Govardhan Puja is the day four of the Diwali celebrations in North India. It is also known as Padwa or Varshapratipada in other areas of India. This is usually enthusiastically performed in the states of Punjab, Haryana, Uttar Pradesh and Bihar.
Legends of Govardhan Puja
It was said that this puja has a legendary origin. It all started in a small hill found in Braj, near Mathura. This small hill was called Govardhan. The people of Gokul believed that Lord Indra send rains for their benefit. They worship and thank him by always offering him prayers. But one day, Lord Krishna talked to the people. He told them that the rain is actually caused by Mount Govardhan and not Lord Indra.
They should worship it and not the latter. The people did what they were told. When Lord Indra saw this, he got furious. He punished the people by sending them heavy rains. Lord Krishna went forward to save them from the anger of Lord Indra.
He worshipped and offered prayers to Mount Govardhan. After doing this, he lifted the mountain with the little finger of his right hand. The mountain served as a big umbrella for all the people so they could shelter under it. After this heroic act, King Krishna became known as Giridhari or Govardhandhari.

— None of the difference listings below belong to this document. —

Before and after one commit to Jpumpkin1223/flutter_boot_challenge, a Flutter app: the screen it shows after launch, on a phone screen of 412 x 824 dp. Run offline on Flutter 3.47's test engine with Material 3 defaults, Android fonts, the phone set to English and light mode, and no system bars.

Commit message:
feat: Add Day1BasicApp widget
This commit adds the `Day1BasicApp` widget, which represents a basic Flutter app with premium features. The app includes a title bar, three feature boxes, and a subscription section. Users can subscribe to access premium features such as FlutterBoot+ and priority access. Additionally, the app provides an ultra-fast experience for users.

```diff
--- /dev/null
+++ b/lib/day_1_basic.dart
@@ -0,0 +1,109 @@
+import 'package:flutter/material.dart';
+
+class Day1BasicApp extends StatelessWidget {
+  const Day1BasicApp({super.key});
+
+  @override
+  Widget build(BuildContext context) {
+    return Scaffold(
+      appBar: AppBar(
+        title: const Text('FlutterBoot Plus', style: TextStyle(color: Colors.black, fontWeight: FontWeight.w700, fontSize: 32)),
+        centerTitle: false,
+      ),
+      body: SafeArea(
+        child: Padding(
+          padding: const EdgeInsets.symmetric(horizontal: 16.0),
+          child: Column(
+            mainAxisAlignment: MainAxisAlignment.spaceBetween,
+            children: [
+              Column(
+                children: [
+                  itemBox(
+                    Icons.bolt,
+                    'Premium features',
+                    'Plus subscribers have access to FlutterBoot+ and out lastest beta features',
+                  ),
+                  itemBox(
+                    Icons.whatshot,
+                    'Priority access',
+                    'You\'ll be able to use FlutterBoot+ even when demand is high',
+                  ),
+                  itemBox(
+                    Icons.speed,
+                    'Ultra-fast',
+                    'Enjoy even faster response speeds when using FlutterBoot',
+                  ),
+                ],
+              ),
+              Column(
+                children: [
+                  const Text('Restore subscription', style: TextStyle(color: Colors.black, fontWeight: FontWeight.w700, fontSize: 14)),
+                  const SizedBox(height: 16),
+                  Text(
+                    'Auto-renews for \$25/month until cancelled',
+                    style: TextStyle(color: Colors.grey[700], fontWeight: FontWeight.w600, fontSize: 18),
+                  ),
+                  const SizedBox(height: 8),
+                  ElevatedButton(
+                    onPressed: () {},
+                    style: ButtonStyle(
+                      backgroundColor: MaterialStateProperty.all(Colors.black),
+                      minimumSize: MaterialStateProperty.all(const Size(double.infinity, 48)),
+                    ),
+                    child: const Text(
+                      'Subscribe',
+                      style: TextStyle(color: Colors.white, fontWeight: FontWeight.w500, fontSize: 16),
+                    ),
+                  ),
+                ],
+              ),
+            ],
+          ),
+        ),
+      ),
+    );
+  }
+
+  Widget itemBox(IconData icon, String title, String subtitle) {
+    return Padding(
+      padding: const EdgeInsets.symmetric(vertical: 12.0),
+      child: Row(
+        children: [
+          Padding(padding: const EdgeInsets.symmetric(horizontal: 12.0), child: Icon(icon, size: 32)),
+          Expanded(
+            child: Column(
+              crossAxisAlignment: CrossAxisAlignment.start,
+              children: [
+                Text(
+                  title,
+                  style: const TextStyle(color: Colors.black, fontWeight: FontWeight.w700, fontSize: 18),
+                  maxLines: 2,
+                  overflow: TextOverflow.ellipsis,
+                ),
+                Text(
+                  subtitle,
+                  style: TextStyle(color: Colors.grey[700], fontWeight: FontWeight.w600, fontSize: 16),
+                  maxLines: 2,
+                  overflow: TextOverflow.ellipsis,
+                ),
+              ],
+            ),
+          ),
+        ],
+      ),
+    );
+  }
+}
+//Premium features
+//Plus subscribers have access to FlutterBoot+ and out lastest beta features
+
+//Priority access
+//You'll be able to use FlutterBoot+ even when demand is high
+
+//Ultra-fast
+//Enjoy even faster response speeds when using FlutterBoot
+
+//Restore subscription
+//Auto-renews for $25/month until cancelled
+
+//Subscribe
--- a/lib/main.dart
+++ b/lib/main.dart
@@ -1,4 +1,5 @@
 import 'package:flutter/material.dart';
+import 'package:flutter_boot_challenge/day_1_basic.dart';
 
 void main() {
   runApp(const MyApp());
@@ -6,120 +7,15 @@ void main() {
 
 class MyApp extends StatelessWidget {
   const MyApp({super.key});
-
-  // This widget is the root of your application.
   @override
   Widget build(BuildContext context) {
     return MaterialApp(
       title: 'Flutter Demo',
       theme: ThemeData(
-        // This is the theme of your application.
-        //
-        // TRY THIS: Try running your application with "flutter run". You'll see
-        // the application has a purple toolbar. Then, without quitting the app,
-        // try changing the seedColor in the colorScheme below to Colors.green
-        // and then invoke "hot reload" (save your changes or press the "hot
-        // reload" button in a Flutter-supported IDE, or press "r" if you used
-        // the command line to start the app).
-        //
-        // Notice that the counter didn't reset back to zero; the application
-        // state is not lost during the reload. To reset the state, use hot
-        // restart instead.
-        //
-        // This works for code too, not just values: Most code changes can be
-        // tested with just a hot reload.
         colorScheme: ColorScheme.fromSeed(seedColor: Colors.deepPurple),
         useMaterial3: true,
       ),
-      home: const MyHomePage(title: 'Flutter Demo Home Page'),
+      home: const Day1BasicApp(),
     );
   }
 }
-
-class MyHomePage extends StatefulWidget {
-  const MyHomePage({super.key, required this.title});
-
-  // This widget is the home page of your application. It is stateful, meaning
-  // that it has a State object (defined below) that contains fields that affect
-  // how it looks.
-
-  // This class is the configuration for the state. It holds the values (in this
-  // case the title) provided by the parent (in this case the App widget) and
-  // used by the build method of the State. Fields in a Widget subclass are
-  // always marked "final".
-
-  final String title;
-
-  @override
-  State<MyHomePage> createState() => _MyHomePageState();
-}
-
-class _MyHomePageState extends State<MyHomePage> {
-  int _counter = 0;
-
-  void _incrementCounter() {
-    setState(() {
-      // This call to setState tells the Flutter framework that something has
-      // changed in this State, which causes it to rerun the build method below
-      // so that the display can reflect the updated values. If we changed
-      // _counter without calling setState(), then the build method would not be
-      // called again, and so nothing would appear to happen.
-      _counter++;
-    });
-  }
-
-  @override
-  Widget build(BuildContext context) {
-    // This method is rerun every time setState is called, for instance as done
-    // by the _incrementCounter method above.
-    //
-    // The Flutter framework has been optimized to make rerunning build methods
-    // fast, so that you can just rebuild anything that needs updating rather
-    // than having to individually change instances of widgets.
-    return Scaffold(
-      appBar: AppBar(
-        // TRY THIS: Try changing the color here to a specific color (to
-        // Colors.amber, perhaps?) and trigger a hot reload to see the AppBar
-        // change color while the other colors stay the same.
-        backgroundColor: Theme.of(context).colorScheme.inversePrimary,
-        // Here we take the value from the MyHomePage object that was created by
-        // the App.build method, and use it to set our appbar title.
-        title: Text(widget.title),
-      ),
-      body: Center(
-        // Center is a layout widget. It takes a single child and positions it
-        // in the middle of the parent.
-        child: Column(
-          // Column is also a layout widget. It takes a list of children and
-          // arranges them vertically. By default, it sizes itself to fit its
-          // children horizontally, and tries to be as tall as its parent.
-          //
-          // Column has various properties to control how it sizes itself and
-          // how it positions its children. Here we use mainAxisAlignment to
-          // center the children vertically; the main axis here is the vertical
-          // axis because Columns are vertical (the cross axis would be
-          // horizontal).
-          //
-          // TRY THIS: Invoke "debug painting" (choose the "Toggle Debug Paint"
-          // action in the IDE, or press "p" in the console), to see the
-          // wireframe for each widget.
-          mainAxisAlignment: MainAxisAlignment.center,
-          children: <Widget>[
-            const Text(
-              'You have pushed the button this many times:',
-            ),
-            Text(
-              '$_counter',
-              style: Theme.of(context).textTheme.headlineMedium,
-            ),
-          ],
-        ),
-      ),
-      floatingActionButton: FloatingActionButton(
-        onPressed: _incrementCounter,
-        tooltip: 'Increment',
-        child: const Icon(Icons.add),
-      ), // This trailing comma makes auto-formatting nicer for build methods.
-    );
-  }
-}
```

Govardhan Puja Celebration
Today, the Hindus have many ways of celebrating this puja. One way is by building cow dung hillocks. These hillocks symbolize the Mount Govardhan which was lifted by the Lord Krishna. They decorate them with flowers and worship them. They move in a circle all around the cow dung hillocks and offer prayers to Lord Govardhan.
Another way of celebrating it is by practicing Anna-Koot. This tradition literally means “mountain of food”. The people prepare fifty-six or one hundred eight different delicious dishes and offer them to Lord Krishna as Bhog. Aside from this, the deities are given milk bath, dressed in new clothes and decorated with dazzling diamonds, pearls, rubies and other precious stones and metals. This is specifically done in the temples in Mathura and Nathdwara. They are worshipped and offered prayers and bhajans. Delicious sweets and fruits are ceremoniously formed into a mountain and are offered before the idols.
This fourth day of Diwali celebrations also has a variant. For some, this day is also known as Kartik Shuddh Padwa. It was believed that this was the day when King Bali came out of the nether land and ruled the world given to him by Lord Vishnu. This day also marks the coronation of King Vikramaditya, giving way to the start of Vikaram-Samvat Celebration.